[Directions for this task]
After reading the data below, copy out every line that contains the word "class".

[Data to examine]
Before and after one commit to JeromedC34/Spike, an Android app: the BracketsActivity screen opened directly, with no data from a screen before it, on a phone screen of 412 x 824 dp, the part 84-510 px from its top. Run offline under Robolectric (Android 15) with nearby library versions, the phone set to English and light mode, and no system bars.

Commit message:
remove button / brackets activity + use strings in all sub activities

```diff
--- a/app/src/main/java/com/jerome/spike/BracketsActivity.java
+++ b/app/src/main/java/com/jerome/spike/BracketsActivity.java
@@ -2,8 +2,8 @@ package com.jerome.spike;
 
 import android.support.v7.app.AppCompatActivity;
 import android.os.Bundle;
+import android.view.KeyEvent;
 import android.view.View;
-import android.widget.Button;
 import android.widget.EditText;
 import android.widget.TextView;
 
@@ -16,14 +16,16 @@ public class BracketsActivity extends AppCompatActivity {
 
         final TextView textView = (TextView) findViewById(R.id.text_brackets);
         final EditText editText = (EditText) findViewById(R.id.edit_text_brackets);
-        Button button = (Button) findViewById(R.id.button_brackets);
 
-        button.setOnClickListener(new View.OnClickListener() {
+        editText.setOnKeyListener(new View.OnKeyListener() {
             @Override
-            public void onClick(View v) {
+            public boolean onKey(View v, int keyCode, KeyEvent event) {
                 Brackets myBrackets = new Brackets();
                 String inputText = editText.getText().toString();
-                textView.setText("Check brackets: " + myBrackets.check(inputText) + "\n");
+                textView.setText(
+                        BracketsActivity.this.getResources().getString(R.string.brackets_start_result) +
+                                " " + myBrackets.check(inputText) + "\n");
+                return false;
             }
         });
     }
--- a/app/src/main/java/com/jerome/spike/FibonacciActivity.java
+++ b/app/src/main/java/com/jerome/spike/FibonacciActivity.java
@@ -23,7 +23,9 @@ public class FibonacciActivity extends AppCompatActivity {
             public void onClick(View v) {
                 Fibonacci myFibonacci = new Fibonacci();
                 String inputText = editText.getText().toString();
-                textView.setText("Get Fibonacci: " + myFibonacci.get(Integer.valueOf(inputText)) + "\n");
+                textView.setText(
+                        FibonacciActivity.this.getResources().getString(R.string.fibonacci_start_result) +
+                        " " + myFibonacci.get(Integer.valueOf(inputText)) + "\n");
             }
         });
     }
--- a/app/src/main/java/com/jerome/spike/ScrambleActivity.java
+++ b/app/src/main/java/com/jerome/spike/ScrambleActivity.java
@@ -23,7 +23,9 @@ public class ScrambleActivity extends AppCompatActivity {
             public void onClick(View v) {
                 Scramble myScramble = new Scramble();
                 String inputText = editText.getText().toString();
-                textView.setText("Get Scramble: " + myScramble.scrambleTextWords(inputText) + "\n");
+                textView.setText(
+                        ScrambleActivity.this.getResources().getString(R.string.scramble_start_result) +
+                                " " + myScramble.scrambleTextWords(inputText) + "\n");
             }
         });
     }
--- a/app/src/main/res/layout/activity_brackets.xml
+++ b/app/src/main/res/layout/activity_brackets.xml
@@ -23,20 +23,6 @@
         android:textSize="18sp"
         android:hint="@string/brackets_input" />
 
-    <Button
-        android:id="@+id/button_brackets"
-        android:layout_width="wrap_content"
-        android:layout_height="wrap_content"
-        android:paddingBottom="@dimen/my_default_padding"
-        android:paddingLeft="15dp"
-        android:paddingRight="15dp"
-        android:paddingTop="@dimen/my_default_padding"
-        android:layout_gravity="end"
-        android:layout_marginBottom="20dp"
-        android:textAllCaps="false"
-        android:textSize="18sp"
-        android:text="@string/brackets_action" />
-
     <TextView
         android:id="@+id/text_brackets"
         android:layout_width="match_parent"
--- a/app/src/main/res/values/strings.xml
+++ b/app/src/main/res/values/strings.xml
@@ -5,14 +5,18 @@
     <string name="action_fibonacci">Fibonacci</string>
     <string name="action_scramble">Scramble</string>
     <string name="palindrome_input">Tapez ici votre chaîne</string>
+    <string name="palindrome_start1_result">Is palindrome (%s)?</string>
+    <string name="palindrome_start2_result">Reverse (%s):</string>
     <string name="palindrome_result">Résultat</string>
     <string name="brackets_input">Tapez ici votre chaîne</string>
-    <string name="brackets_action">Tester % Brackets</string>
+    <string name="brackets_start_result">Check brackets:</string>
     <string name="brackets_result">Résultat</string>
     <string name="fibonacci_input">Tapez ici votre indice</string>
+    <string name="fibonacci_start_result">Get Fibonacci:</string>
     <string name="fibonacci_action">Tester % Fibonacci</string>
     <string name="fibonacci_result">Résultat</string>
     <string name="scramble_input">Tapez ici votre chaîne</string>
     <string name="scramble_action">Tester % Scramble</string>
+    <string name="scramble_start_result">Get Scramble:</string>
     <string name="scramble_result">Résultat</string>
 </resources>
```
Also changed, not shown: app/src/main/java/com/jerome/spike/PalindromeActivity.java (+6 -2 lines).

[Answer to this task]
@@ -16,14 +16,16 @@ public class BracketsActivity extends AppCompatActivity {
@@ -23,7 +23,9 @@ public class FibonacciActivity extends AppCompatActivity {
@@ -23,7 +23,9 @@ public class ScrambleActivity extends AppCompatActivity {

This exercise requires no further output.